:: WHAT THE TASK REQUIRES ::
Within the records, which lines hold the string "classifier"? Report each one by copying it.

Detected change data
■ ■ ■ ■ ■ ■ ■

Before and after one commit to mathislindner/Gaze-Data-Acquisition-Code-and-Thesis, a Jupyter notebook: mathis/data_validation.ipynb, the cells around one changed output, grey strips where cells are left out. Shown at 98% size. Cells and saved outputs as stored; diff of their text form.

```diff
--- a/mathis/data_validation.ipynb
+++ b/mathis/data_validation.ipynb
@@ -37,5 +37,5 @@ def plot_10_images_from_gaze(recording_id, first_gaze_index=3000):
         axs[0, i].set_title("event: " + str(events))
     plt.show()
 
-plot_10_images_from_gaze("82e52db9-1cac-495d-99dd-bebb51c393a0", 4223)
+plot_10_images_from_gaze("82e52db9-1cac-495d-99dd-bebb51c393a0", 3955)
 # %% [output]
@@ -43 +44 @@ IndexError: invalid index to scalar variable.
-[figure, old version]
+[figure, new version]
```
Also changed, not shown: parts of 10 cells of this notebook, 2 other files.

■ ■ ■ ■ ■ ■ ■

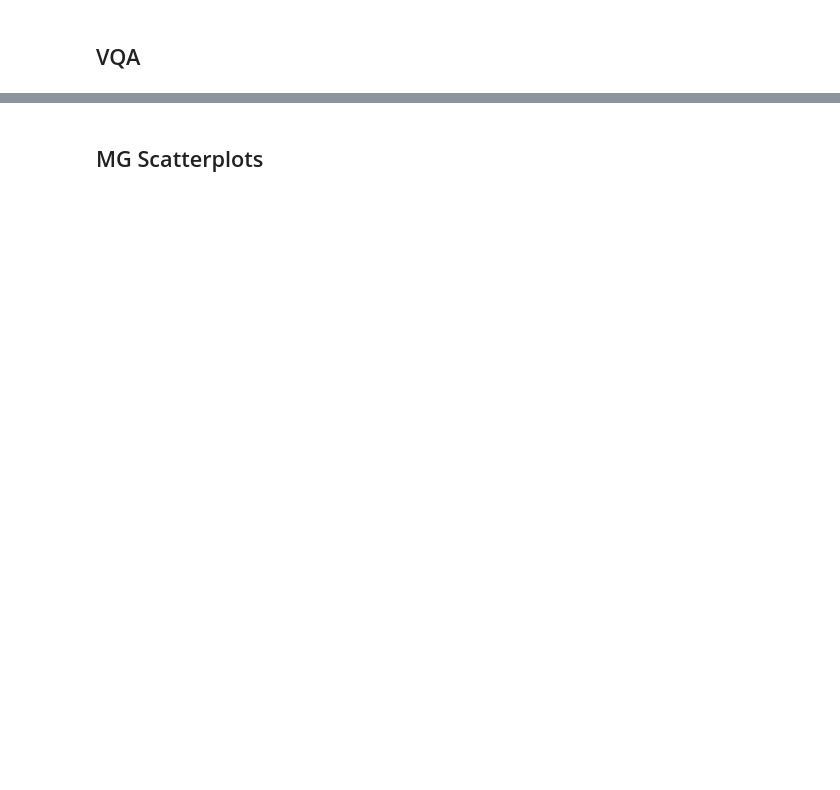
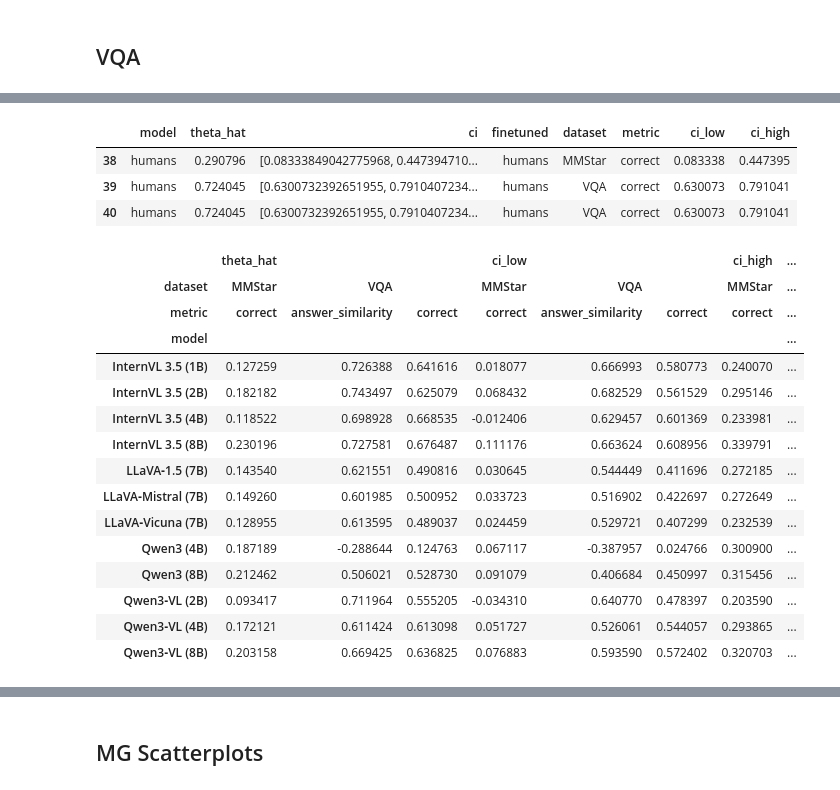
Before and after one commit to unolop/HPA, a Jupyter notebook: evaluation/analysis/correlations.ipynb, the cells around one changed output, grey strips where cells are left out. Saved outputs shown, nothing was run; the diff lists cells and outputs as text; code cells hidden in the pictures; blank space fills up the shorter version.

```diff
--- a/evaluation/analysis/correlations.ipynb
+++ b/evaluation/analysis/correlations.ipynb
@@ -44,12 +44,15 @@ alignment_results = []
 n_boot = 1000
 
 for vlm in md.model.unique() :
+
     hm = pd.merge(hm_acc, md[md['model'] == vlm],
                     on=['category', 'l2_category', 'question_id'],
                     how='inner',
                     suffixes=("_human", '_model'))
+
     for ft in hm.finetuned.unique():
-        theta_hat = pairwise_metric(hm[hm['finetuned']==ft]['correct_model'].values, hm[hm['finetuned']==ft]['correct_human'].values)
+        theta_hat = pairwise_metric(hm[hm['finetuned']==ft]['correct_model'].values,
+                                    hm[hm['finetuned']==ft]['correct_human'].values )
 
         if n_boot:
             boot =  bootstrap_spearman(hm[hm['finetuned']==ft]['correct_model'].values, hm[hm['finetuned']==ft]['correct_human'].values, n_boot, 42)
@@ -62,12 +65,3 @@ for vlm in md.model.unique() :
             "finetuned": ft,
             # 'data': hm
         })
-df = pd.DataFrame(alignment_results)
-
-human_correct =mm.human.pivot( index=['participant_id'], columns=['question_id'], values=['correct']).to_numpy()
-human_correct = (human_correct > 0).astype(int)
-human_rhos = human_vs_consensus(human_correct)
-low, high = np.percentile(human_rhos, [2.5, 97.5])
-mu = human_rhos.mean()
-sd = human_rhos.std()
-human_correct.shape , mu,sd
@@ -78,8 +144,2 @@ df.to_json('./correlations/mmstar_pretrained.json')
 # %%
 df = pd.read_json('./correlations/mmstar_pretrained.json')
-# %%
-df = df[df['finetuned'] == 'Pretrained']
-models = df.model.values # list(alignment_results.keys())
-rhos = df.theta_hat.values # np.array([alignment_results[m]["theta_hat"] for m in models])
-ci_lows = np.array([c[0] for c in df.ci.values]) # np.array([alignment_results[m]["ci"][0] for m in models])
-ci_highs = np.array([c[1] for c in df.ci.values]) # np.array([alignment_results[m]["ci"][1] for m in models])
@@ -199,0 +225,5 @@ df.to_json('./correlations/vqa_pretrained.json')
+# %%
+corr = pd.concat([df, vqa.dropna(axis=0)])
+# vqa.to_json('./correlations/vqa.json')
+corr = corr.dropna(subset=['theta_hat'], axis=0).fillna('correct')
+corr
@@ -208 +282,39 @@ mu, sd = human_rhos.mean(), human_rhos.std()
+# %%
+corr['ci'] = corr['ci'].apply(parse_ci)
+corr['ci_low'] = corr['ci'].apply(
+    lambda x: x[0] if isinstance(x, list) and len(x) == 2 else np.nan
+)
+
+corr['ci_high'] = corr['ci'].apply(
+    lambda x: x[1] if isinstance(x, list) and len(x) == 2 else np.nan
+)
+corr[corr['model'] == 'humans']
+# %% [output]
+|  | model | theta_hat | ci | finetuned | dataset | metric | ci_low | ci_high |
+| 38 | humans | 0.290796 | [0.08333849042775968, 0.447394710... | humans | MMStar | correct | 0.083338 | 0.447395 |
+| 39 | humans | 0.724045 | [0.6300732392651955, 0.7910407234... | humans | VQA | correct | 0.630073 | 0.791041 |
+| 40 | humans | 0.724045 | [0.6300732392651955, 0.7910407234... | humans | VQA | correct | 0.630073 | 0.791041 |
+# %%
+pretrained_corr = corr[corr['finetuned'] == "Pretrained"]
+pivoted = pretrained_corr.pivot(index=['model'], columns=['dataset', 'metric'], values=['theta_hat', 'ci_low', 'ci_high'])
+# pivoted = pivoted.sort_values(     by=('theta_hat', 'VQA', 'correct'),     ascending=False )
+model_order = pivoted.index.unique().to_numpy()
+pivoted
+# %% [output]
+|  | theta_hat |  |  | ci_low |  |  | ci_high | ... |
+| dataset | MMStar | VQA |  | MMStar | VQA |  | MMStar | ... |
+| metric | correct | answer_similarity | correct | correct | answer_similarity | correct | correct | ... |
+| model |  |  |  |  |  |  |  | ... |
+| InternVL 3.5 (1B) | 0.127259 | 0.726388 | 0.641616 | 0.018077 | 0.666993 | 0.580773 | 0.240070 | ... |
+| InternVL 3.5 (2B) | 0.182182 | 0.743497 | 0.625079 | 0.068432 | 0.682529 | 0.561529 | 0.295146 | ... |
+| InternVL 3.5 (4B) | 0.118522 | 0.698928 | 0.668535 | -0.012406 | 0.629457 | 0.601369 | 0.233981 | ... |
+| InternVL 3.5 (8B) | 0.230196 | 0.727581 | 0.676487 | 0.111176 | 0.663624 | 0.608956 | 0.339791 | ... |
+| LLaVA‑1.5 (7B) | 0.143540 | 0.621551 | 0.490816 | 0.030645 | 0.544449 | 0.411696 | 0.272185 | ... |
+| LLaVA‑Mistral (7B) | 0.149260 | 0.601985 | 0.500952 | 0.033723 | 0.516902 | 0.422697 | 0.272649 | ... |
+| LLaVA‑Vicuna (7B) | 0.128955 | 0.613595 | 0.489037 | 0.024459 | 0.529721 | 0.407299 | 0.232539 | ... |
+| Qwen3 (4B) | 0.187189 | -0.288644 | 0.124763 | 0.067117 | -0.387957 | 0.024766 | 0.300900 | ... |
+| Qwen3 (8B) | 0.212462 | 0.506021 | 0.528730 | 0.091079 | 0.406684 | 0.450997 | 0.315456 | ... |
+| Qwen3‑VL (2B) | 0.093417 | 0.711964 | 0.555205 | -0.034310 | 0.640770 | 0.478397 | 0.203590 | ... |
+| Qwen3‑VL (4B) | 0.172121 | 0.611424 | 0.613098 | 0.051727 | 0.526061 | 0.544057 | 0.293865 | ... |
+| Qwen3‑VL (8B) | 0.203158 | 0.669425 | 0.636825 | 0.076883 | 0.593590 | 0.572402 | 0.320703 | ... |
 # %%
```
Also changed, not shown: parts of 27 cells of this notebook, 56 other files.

■ ■ ■ ■ ■ ■ ■

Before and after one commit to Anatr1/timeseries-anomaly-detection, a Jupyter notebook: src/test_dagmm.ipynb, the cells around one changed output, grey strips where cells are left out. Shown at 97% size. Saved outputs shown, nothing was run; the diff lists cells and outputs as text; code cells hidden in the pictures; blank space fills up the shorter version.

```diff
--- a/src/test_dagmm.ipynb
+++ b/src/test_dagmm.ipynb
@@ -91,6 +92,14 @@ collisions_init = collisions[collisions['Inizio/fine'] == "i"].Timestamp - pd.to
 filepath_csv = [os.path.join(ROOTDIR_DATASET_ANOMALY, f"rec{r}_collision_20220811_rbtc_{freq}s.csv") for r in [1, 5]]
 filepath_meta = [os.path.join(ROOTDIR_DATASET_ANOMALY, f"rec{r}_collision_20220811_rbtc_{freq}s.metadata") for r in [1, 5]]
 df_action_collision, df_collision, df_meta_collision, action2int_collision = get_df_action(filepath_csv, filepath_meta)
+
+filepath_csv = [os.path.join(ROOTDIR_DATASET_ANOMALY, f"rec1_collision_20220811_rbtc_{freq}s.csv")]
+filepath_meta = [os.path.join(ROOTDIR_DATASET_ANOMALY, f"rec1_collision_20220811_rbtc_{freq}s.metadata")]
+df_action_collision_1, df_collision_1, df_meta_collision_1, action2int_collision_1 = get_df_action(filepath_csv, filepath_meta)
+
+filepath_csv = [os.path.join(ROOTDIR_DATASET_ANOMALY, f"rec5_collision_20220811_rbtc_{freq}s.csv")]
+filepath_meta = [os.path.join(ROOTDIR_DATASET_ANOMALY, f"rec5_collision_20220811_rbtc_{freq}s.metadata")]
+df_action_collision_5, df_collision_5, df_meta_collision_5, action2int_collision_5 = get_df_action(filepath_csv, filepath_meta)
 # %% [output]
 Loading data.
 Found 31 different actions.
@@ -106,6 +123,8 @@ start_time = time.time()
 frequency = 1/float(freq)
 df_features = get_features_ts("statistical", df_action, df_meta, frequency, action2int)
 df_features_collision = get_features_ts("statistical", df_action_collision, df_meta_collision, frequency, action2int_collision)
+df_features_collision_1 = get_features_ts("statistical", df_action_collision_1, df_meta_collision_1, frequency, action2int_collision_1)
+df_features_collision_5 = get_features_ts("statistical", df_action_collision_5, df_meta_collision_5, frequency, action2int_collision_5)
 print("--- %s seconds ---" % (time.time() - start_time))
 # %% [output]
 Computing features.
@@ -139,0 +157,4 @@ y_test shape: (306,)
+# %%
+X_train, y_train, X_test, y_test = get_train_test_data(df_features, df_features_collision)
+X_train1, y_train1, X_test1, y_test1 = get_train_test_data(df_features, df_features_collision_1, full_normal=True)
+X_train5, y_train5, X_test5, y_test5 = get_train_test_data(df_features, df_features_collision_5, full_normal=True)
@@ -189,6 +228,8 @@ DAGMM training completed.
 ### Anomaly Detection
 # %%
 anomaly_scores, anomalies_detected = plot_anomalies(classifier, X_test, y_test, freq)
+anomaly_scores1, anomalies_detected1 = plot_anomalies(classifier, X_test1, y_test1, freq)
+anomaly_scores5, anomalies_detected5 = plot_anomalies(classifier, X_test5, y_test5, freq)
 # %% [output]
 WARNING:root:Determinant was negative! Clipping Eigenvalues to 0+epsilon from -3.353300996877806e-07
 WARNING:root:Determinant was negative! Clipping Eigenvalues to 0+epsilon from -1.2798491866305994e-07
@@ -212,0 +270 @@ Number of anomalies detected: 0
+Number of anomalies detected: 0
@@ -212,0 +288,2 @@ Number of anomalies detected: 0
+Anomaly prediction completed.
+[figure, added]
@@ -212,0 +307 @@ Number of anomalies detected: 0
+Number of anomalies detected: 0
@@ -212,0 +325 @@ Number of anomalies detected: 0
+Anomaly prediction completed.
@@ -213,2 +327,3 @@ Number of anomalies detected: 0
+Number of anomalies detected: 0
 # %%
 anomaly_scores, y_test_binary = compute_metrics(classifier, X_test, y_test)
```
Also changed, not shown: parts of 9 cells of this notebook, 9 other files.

■ ■ ■ ■ ■ ■ ■

:: EXPECTED ANSWER ::
 anomaly_scores, anomalies_detected = plot_anomalies(classifier, X_test, y_test, freq)
+anomaly_scores1, anomalies_detected1 = plot_anomalies(classifier, X_test1, y_test1, freq)
+anomaly_scores5, anomalies_detected5 = plot_anomalies(classifier, X_test5, y_test5, freq)
 anomaly_scores, y_test_binary = compute_metrics(classifier, X_test, y_test)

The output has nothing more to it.